Before-and-after change data:

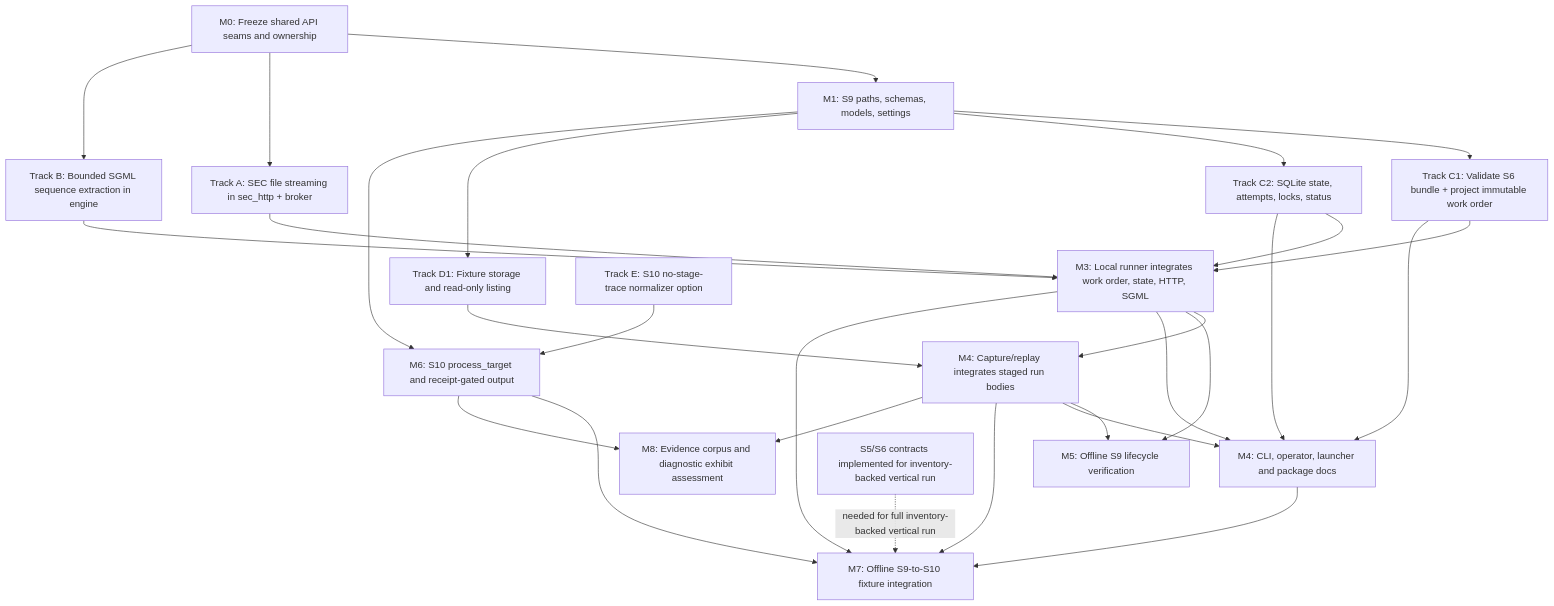
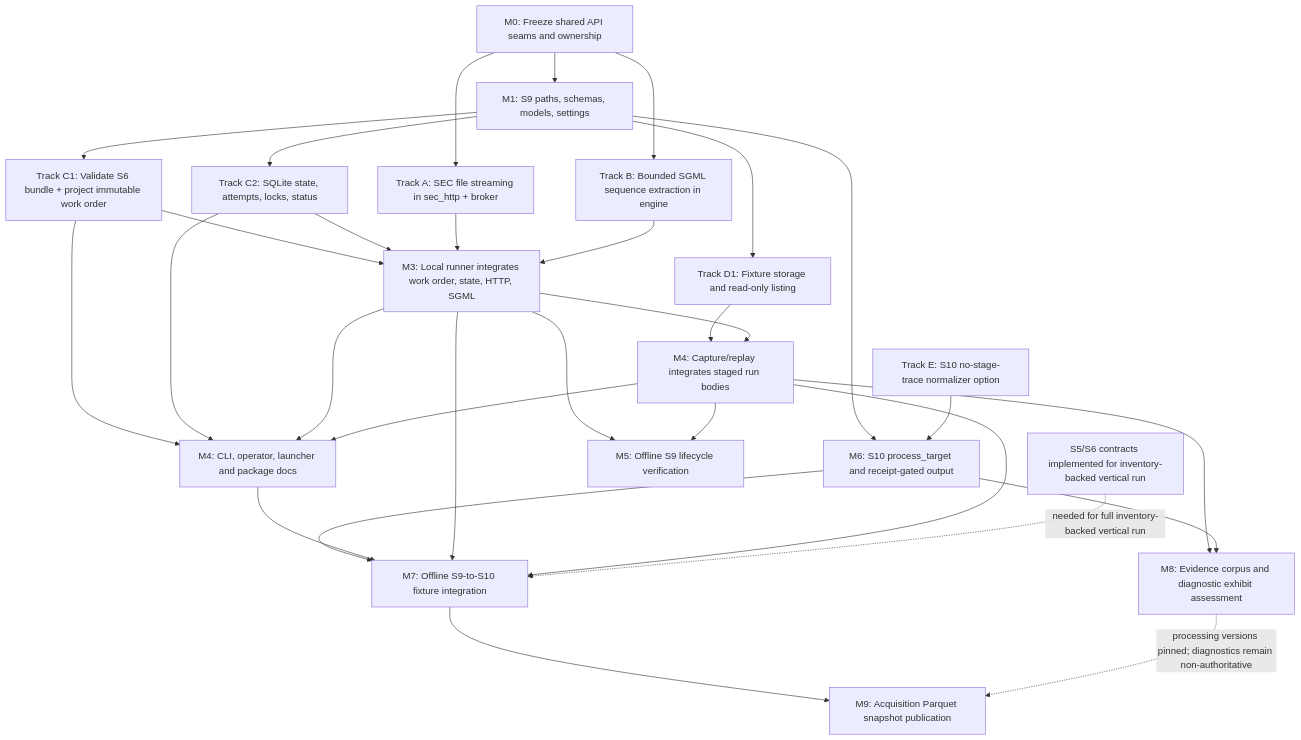
Before and after one commit to DerivedFunction01/edgar-sec: the diagram in roadmap/accession_document_flow/subplans/document_acquisition/plan.md, drawn with Mermaid. The commit also changed other lines of this file and 21 other files, not shown here.

Commit message:
refactor: update document acquisition subplan architecture, lifecycle, and snapshot publication contracts

````diff
--- a/roadmap/accession_document_flow/subplans/document_acquisition/plan.md
+++ b/roadmap/accession_document_flow/subplans/document_acquisition/plan.md
@@ -47,47 +49,50 @@
 ```mermaid
 flowchart TD
     M0["M0: Freeze shared API seams and ownership"]
     M1["M1: S9 paths, schemas, models, settings"]
     HTTP["Track A: SEC file streaming in sec_http + broker"]
     SGML["Track B: Bounded SGML sequence extraction in engine"]
     PROJECT["Track C1: Validate S6 bundle + project immutable work order"]
     STATE["Track C2: SQLite state, attempts, locks, status"]
     FIXSTORE["Track D1: Fixture storage and read-only listing"]
     RUN["M3: Local runner integrates work order, state, HTTP, SGML"]
     FIX["M4: Capture/replay integrates staged run bodies"]
     CLI["M4: CLI, operator, launcher and package docs"]
     NTRACE["Track E: S10 no-stage-trace normalizer option"]
     PROCESS["M6: S10 process_target and receipt-gated output"]
     S9GATE["M5: Offline S9 lifecycle verification"]
     GATE["M7: Offline S9-to-S10 fixture integration"]
     TAXON["M8: Evidence corpus and diagnostic exhibit assessment"]
+    PUB["M9: Acquisition Parquet snapshot publication"]
     UPSTREAM["S5/S6 contracts implemented for inventory-backed vertical run"]
 
     M0 --> M1
     M0 --> HTTP
     M0 --> SGML
     M1 --> PROJECT
     M1 --> STATE
     M1 --> FIXSTORE
     M1 --> PROCESS
     NTRACE --> PROCESS
     PROJECT --> RUN
     STATE --> RUN
     HTTP --> RUN
     SGML --> RUN
     FIXSTORE --> FIX
     RUN --> FIX
     PROCESS --> GATE
     RUN --> S9GATE
     FIX --> S9GATE
     PROJECT --> CLI
     STATE --> CLI
     RUN --> CLI
     FIX --> CLI
     CLI --> GATE
     RUN --> GATE
     FIX --> GATE
     FIX --> TAXON
     PROCESS --> TAXON
+    GATE --> PUB
+    TAXON -. "processing versions pinned; diagnostics remain non-authoritative" .-> PUB
     UPSTREAM -. "needed for full inventory-backed vertical run" .-> GATE
 ```
````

◆ **WHAT NEEDS TO BE DONE**:
Your answer should be each line from the entries that includes the string "FIXSTORE".

◆ **WRITTEN SOLUTION**:
     FIXSTORE["Track D1: Fixture storage and read-only listing"]
     M1 --> FIXSTORE
     FIXSTORE --> FIX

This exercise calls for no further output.